Remember, everyone is doing their best. That includes you, right?

Have Trust

If trust is gone, it must be reestablished as soon as possible.
Trust is being able to confide in another person, and you can express yourself freely within very specific boundaries.
Without trust, security, and respect for each other, there is no love.

However, expressing yourself completely freely does not mean just saying out loud, unfiltered, what you feel and feel and feel.
This can be very damaging to the relationship.
Feelings are a fleeting thing that changes all the time.
Sometimes you are happy, and the next moment you are sad.
There must be a balance between the emotional and the rational before you express yourself – to get what you want.

It is rarely a good idea to try to solve problems with the same tools that created the problems.
This can take a long time and have some serious consequences.

If you have spent many years “practicing” something that has not been able to give you what you need or want, you must do something different.
This different thing is for obvious reasons unknown, or difficult, or artificial.
If it had been easy, you would probably have done it long ago.

There are many ways to learn the “Relationship Traffic Rules“. There are slow ways and fast ways. There are effective ways and ineffective ways.

Are You Thriving ♥ – Or Is Your Relationship Hurting?

  • I can save and improve your relationship quickly and effectively with concrete communication tools and strategies so you can understand each other.
  • If the relationship is in chaos with fear, anger, confusion or stress, there may be a need for overview, structure, and clear common rules to create mutual understanding for each other.
  • I am a kind of driving instructor, teaching the “Traffic Rules of Relationships”. In a way, it’s about theory, parallel parking, city driving, night driving, and slippery roads. All of this must be learned thoroughly before finding your own driving style – also in the relationship!

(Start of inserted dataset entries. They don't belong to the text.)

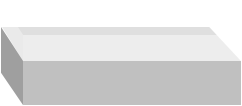
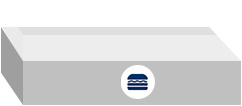
Pause screen

Changed region(s): [[0.4917, 0.5943, 0.6653, 0.934]]

diff --git a/src/main/resources/static/js/Preloader.js b/src/main/resources/static/js/Preloader.js
@@ -51,9 +51,9 @@ BlueRoom.Preloader.prototype = {
 		this.load.image('stationBg', 'images/blue_bg.png');
 
 		this.load.image('managerBg', 'images/manager_view_bg.png');
-		this.load.image('sandwichStation', 'images/sandwich_counter.png');
-		this.load.image('coffeeStation', 'images/coffee_counter.png');
-		this.load.image('bakeryStation', 'images/bakery_counter.png');
+		this.load.image('sandwichStation', 'images/sandwich_station_counter.png');
+		this.load.image('coffeeStation', 'images/coffee_station_counter.png');
+		this.load.image('bakeryStation', 'images/bakery_station_counter.png');
 
 		//this.load.image('sandwichBg', 'images/sandwich_bg.png');
 		this.load.image('sandwichBg', 'images/sandwich/sandwich_bg.png');
@@ -62,8 +62,8 @@ BlueRoom.Preloader.prototype = {
 
 		//PAUSE SCREEN
 		this.load.image('pauseButton', 'images/white_pause_button.png');
-		this.load.image('pauseScreen', 'images/pause_test_screen.png');
-		this.load.image('resumeGameButton', 'images/resume_game_button.png');
+		this.load.image('pauseScreen', 'images/pause_screen.png');
+		this.load.image('resumeGameButton', 'images/resume_button.png');
 		this.load.image('restartGameButton', 'images/restart_game_button.png');
 		this.load.image('quitGameButton', 'images/quit_game_button.png');
 

diff --git a/src/main/resources/static/js/GameManagerView.js b/src/main/resources/static/js/GameManagerView.js
@@ -37,8 +37,8 @@ BlueRoom.Game.prototype.createManager = function () {
     this.sandwichStation = this.add.sprite(652, 140, 'sandwichStation');
     this.bakeryStation = this.add.sprite(400, 140, 'bakeryStation');
     this.coffeeStation = this.add.sprite(130, 140, 'coffeeStation');
-    this.bakeryStation.visible = false;
-    this.coffeeStation.visible = false;
+    // this.bakeryStation.visible = false;
+    // this.coffeeStation.visible = false;
 
     var smallstyle = { font: "10px Roboto", fill: "#000000", wordWrap: true, wordWrapWidth: 100, align: "center" };
     this.employeeBreakStation = this.add.sprite(10, 450, 'employeeBreakStation');
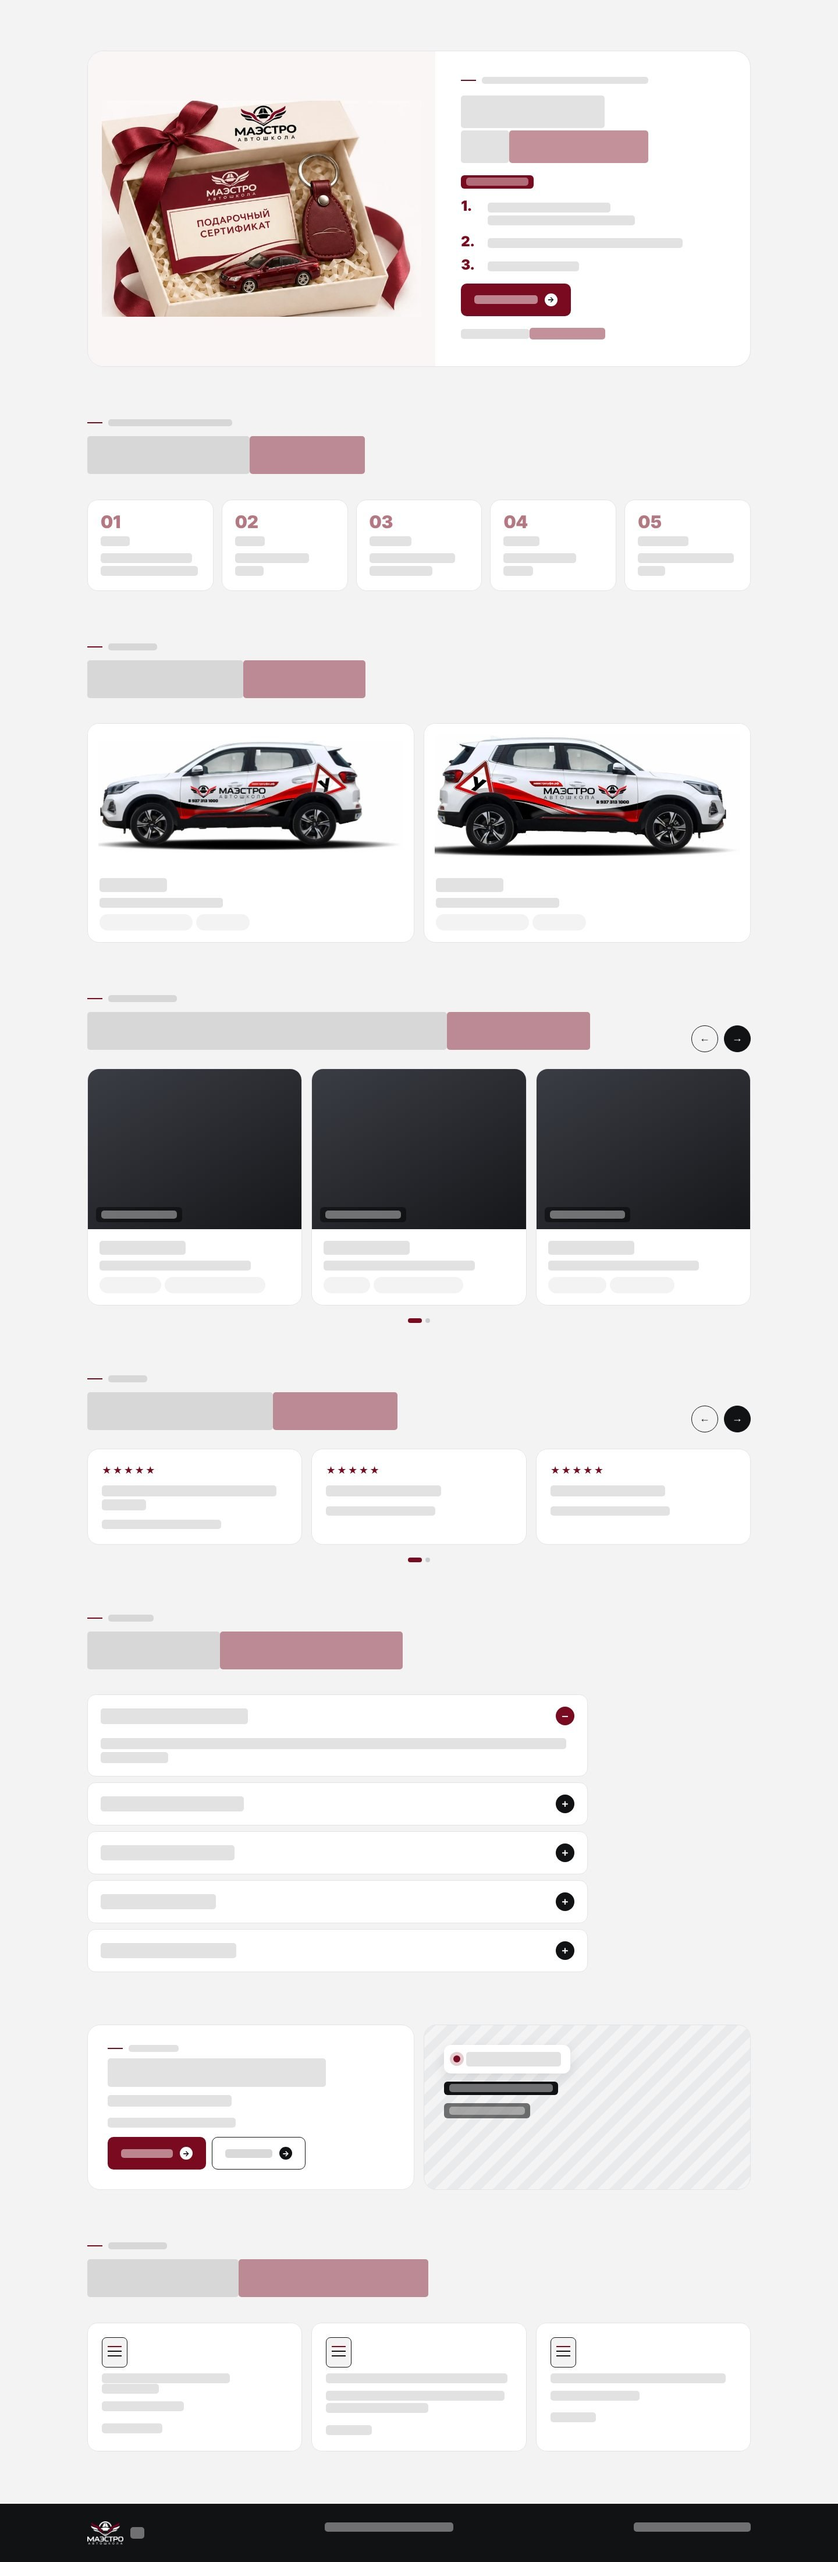
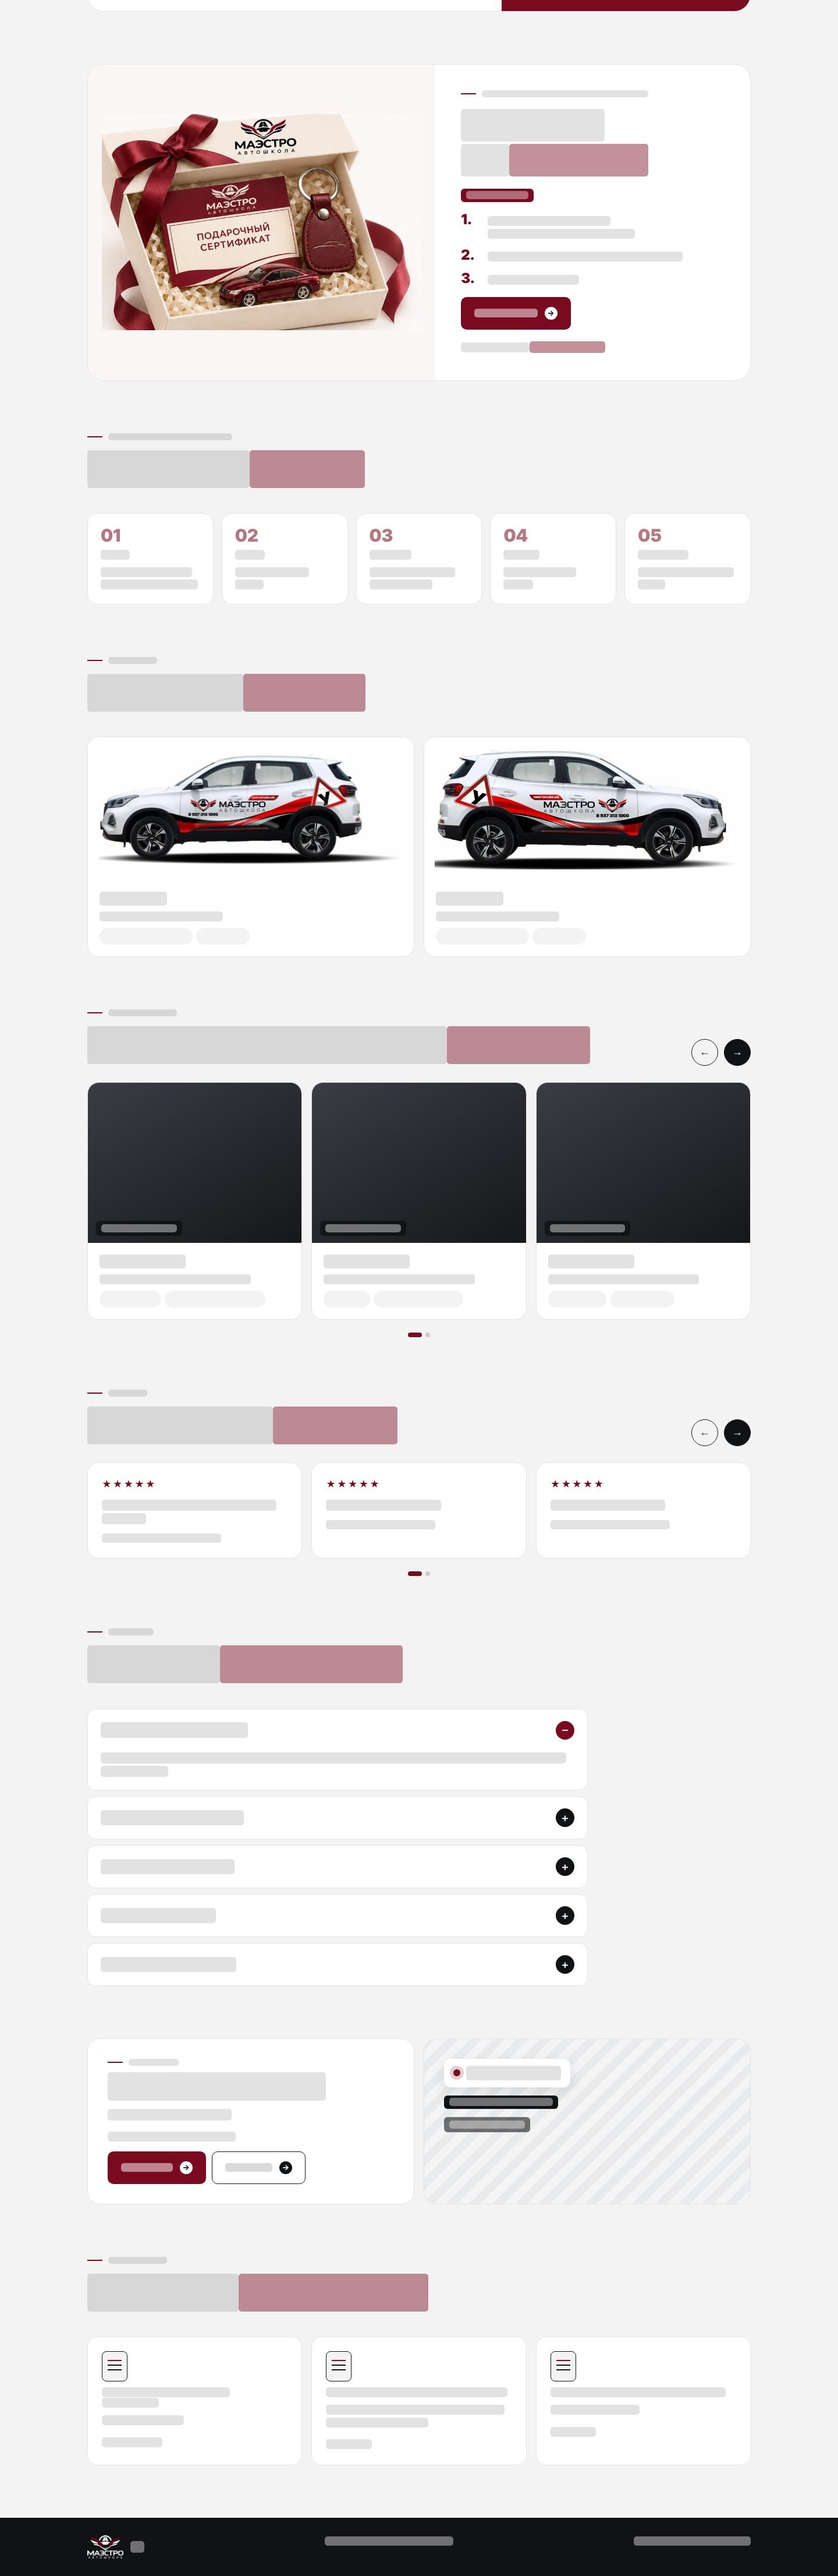
Новый заголовок «Автошкола в Уфе. Не кричим, не торопим, учим водить»: макет, картинки, заметка, задание
Claude-Session: https://claude.ai/code/session_01WFLegkwxfADv4uj7s7mNMt

diff --git a/maestro/визуал/visual.html b/maestro/визуал/visual.html
@@ -381,7 +381,7 @@ footer b{color:var(--white)}
 .gift-phone b{color:var(--red);font-size:16px}
 @media (max-width:1000px){.gift{grid-template-columns:1fr}}
 @media (max-width:620px){.gift-txt{padding:24px}}
-.rv{opacity:1!important;transform:none!important}.svc::after,.quiz .side::after,.meet .side::before{display:none!important}
+.h1-top{display:block;font-size:.42em;letter-spacing:.01em;margin-bottom:.25em;color:var(--ink-2)}.rv{opacity:1!important;transform:none!important}.svc::after,.quiz .side::after,.meet .side::before{display:none!important}
 .sk{color:transparent!important;background:var(--skc,rgba(17,18,20,.12));border-radius:5px;-webkit-box-decoration-break:clone;box-decoration-break:clone}
 .quiz .side,.meet .side,footer,.btn.primary,.btn.black,.tag:not(.light),.ph-label,.round.fill{--skc:rgba(255,255,255,.4)}
 .meet .side .btn.primary,.tag.light,.btn.outline{--skc:rgba(17,18,20,.16)}
@@ -411,9 +411,9 @@ h1,h2,.group h3,.meet h2,.quiz h2{line-height:1.32!important}
     </div>
     <div class="hl-grid">
       <div class="copy">
-        <span class="eyebrow">Автошкола «Маэстро» · категория B</span>
+        <span class="eyebrow">«Маэстро» · категория B</span>
         <span class="tag">Теория 9 990 ₽ для первых 50 договоров</span>
-        <h1>Автошкола в Уфе <span class="red">без крика</span> и стресса</h1>
+        <h1><span class="h1-top">Автошкола в Уфе</span>Не кричим, не&nbsp;торопим, <span class="red">учим водить</span></h1>
         <p class="lead">Права категории B с инструктором под ваш характер. Группы до 12 человек, знакомство с инструктором бесплатно.</p>
         <div class="actions"><a class="btn primary" href="#promo">Записаться <span class="ar">→</span></a><a class="link" href="#meet">Познакомиться с инструктором</a></div>
         <div class="minis">

diff --git a/заметки/Маэстро/01 — Заголовок первого экрана и SEO для Тильды.md b/заметки/Маэстро/01 — Заголовок первого экрана и SEO для Тильды.md
@@ -8,9 +8,11 @@
 
 ## Ответ (можно отправить клиенту)
 
-**Главный заголовок (два варианта на выбор):**
-- Вариант 1: «Автошкола в Уфе без крика и стресса»
-- Вариант 2: «Права категории B в Уфе. Без крика и стресса.»
+**Главный заголовок** (обновлено 19.11.2026):
+- Верхняя строка, помельче: «Автошкола в Уфе»
+- Крупно: «Не кричим, не торопим, учим водить» («учим водить» — бордовым)
+
+Обе строки — один заголовок H1, так что город остаётся в нём для поиска.
 
 **Почему так:**
 - **Поиск и нейросети.** В заголовке прямо сказано, что это (автошкола, права категории B), где (Уфа) и чем отличается (без крика). Люди так и ищут: «автошкола в Уфе», «права категории B Уфа», «автошкола, где не кричат». Нейросети охотнее цитируют страницы, где ответ сформулирован прямо, без метафор.
@@ -18,15 +20,15 @@
 - **Без «сдадите с первого раза».** Такое обещание пишут все конкуренты, а у новой школы пока нет статистики, чтобы его подтвердить.
 
 **Рядом с заголовком:**
-- Плашка над заголовком: «Теория 9 900 ₽ · старт 23 ноября»
-- Надзаголовок: «Автошкола «Маэстро» · категория B»
+- Плашка над заголовком: «Теория 9 990 ₽ для первых 50 договоров»
+- Надзаголовок: «Маэстро» · категория B
 - Подзаголовок: «Права категории B с инструктором под ваш характер. Группы до 12 человек, знакомство с инструктором бесплатно.»
 
 **Настройки в Тильде:**
 1. В настройках блока у главного заголовка выбрать тег **H1**. На странице он должен быть один.
 2. Настройки страницы → SEO:
-   - **Title:** Автошкола в Уфе «Маэстро» — права категории B без крика и стресса
-   - **Description:** Обучение на права категории B в Уфе. Инструктор под ваш характер, группы до 12 человек, теория от 9 900 ₽, оплата вождения частями. Знакомство с инструктором бесплатно.
+   - **Title:** Автошкола в Уфе «Маэстро» — не кричим, не торопим, учим водить
+   - **Description:** Обучение на права категории B в Уфе. Инструктор под ваш характер, группы до 12 человек, теория от 9 990 ₽, оплата вождения частями. Знакомство с инструктором бесплатно.
 3. Блок «Вопросы» оставить обычным текстом, не картинками: нейросети берут ответы оттуда.
 
 **Запасные варианты заголовка:**

diff --git a/maestro/Задание — перенос в Тильду.md b/maestro/Задание — перенос в Тильду.md
@@ -16,10 +16,10 @@
 **Порядок:**
 1. Настройки сайта:
    - шрифты Inter Tight (заголовки) и Inter (текст) из Google Fonts, либо похожие из библиотеки Тильды;
-   - цвета: красный `#E3161B` (акцент, кнопки), почти чёрный `#111214` (текст, тёмные блоки), фон `#F3F3F4`.
+   - цвета: бордовый `#7A0A1F` (акцент, кнопки, как в логотипе), почти чёрный `#111214` (текст, тёмные блоки), фон `#F3F3F4`.
 2. Блоки сверху вниз, тексты из документа:
    1. меню;
-   2. обложка с фото, заголовком «Автошкола в Уфе без крика и стресса» и параллаксом;
+   2. обложка с фото, заголовком «Автошкола в Уфе. Не кричим, не торопим, учим водить», фото машины в оклейке справа;
    3. цифры: 12 / 90 / 0 ₽;
    4. о школе;
    5. «Что вы получаете» — 4 карточки;
@@ -43,10 +43,10 @@
    Приём заявок (Telegram, почта, Google-таблица) подключу сам, если ты не сможешь.
 5. Анимации:
    - один эффект появления снизу для всех блоков;
-   - кнопки при наведении становятся `#B80F13`.
+   - кнопки при наведении становятся `#5C0717`.
 6. SEO: тег H1 у главного заголовка.
-   - **Title:** Автошкола в Уфе «Маэстро» — права категории B без крика и стресса
-   - **Description:** Обучение на права категории B в Уфе. Инструктор под ваш характер, группы до 12 человек, теория от 9 900 ₽, оплата вождения частями. Знакомство с инструктором бесплатно.
+   - **Title:** Автошкола в Уфе «Маэстро» — не кричим, не торопим, учим водить
+   - **Description:** Обучение на права категории B в Уфе. Инструктор под ваш характер, группы до 12 человек, теория от 9 990 ₽, оплата вождения частями. Знакомство с инструктором бесплатно.
 
 Тексты в [квадратных скобках] не выдумывай: оставь как есть и в конце дай мне их список.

Read more about couples counseling, couple therapy and couples therapy Copenhagen at www.parforhold-parterapi.dk/english